Extracted records:
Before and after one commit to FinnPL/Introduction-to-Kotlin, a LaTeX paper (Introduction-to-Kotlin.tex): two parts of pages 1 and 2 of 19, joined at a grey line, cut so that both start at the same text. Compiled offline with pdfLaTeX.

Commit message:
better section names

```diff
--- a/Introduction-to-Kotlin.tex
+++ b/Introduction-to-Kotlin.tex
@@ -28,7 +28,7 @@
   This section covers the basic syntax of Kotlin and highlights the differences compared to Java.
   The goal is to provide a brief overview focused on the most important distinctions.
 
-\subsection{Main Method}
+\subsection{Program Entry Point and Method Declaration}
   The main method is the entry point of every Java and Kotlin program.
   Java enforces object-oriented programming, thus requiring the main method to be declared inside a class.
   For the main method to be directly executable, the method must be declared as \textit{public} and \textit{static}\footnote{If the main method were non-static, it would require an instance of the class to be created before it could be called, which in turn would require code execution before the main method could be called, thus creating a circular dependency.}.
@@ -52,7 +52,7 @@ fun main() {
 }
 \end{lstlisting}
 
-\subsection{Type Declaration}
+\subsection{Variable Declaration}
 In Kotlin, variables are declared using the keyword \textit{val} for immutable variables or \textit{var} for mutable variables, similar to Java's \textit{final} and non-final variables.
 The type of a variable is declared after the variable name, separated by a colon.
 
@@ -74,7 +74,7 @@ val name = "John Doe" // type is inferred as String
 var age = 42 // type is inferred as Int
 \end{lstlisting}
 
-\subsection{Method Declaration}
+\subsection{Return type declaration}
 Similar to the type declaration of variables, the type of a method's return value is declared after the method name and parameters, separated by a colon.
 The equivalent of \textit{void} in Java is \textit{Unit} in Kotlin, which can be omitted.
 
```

...

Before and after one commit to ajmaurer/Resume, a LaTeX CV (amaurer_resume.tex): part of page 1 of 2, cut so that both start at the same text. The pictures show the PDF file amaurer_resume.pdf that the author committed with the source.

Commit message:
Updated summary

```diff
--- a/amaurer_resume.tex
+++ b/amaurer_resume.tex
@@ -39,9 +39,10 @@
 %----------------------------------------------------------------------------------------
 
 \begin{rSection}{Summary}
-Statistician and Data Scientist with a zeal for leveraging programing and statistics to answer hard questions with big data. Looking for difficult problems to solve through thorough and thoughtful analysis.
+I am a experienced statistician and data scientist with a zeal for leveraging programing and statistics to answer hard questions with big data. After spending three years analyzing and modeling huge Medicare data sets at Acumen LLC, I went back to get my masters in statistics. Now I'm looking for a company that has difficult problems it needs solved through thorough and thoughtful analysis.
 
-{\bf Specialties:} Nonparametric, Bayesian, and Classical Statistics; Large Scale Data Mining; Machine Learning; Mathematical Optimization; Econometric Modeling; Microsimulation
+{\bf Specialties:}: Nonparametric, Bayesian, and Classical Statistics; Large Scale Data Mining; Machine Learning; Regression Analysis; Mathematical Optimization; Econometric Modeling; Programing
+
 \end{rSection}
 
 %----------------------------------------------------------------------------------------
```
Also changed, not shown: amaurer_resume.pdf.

> [What you are asked to do]: Copy every line from the records above that contains the word "with".

> [Response]:
Before and after one commit to FinnPL/Introduction-to-Kotlin, a LaTeX paper (Introduction-to-Kotlin.tex): two parts of pages 1 and 2 of 19, joined at a grey line, cut so that both start at the same text. Compiled offline with pdfLaTeX.
Before and after one commit to ajmaurer/Resume, a LaTeX CV (amaurer_resume.tex): part of page 1 of 2, cut so that both start at the same text. The pictures show the PDF file amaurer_resume.pdf that the author committed with the source.
-Statistician and Data Scientist with a zeal for leveraging programing and statistics to answer hard questions with big data. Looking for difficult problems to solve through thorough and thoughtful analysis.
+I am a experienced statistician and data scientist with a zeal for leveraging programing and statistics to answer hard questions with big data. After spending three years analyzing and modeling huge Medicare data sets at Acumen LLC, I went back to get my masters in statistics. Now I'm looking for a company that has difficult problems it needs solved through thorough and thoughtful analysis.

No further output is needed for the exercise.